Bartholomew, a sophomore tight end at Pitt, only spent one season with Pickett. He arrived at Pitt as a fellow early enrollee himself, a low three-star recruit who flipped from Buffalo right before National Signing Day, and when he arrived on campus, he immediately noticed recognized that he didn’t just have a great quarterback throwing him the ball, he had a quarterback who actually recognized him.
“Just a great dude,” Bartholomew said. “Before we even went out on the field, and I actually played with him, he was just a great leader. When I first got here, he knew my name already. And I’m like, ‘Damn, you know my name?’”
Kenny Pickett knew Bartholomew’s name. He’s the kind of guy to use his NIL deals to buy his entire offensive line weekly meals, the kind of guy to spend weekends at local Boys & Girls Clubs of America and dedicate himself as a Pittsburgh legend on and off the football field. And now that he’s the starting quarterback of the Pittsburgh Steelers, it’s almost as if he was built for the opportunity.
“You can trust Kenny’s preparation because Kenny just knows what to do, how to do, when to do,” Salem said. “… Kenny’s a player, he’s proved that since the day I saw him in Ocean Township, New Jersey.”

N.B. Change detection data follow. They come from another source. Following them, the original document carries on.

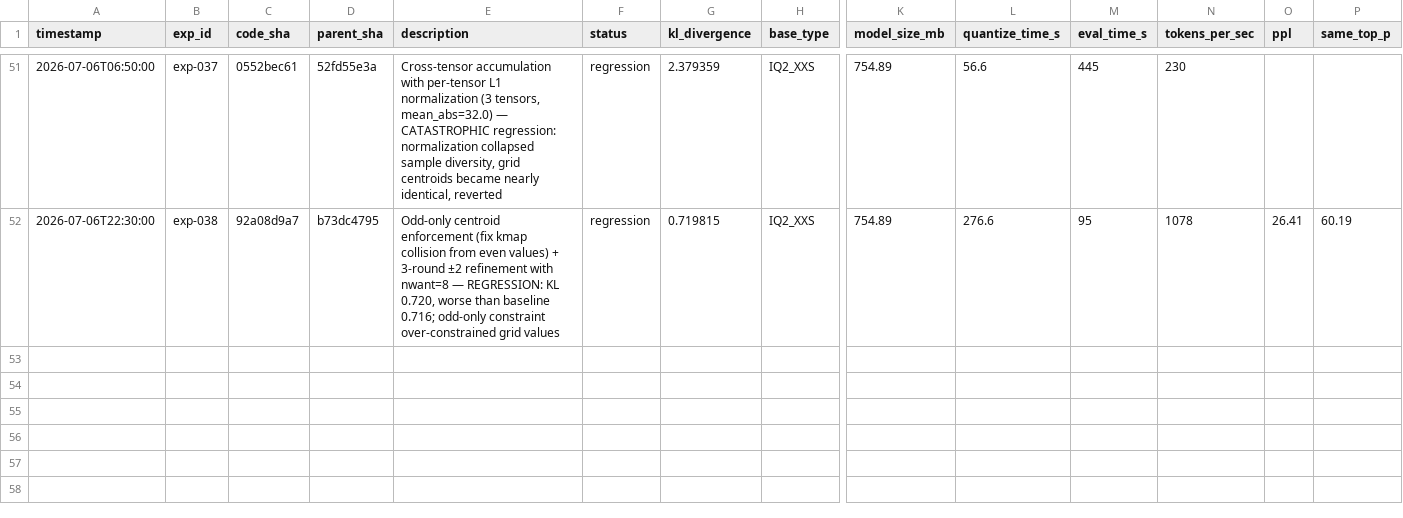
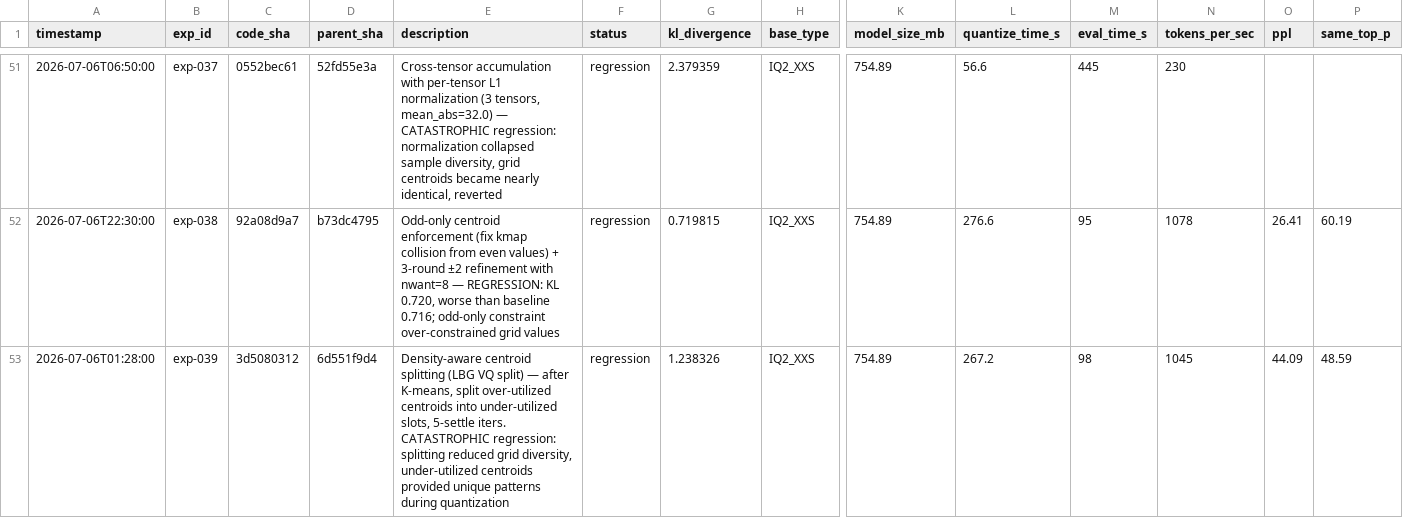
Before and after one commit to vektorprime/llama.cpp, a TSV file: tools/auto-quantize/results.tsv, drawn as a sheet; only a part is shown, gaps mark what is left out; rows hold the shown columns only; the diff names each change by its address in the sheet, - before the commit and + after, or states it on an @@ line.

Commit message:
auto-research: record exp-039 (density-aware centroid splitting, regression, reverted)

```diff
--- a/tools/auto-quantize/results.tsv
+++ b/tools/auto-quantize/results.tsv
+row 53: 2026-07-06T01:28:00 | exp-039 | 3d5080312 | 6d551f9d4 | Density-aware centroid splitting (LBG VQ split) — after K-means, split over-utilized centroids into under-utilized slots, 5-settle iters. CATASTROPHIC regression: splitting reduced grid diversity, under-utilized centroids provided unique patterns during quantization | regression | 1.238326 | IQ2_XXS | 754.89 | 267.2 | 98 | 1045 | 44.09 | 48.59
```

And while Salem won’t be able to watch as the Steelers take on the Bills Sunday at 1 p.m., his metaphorical terrible towel will be waving as Pickett leads the offense out on the field in his first start since the ACC championship game last December.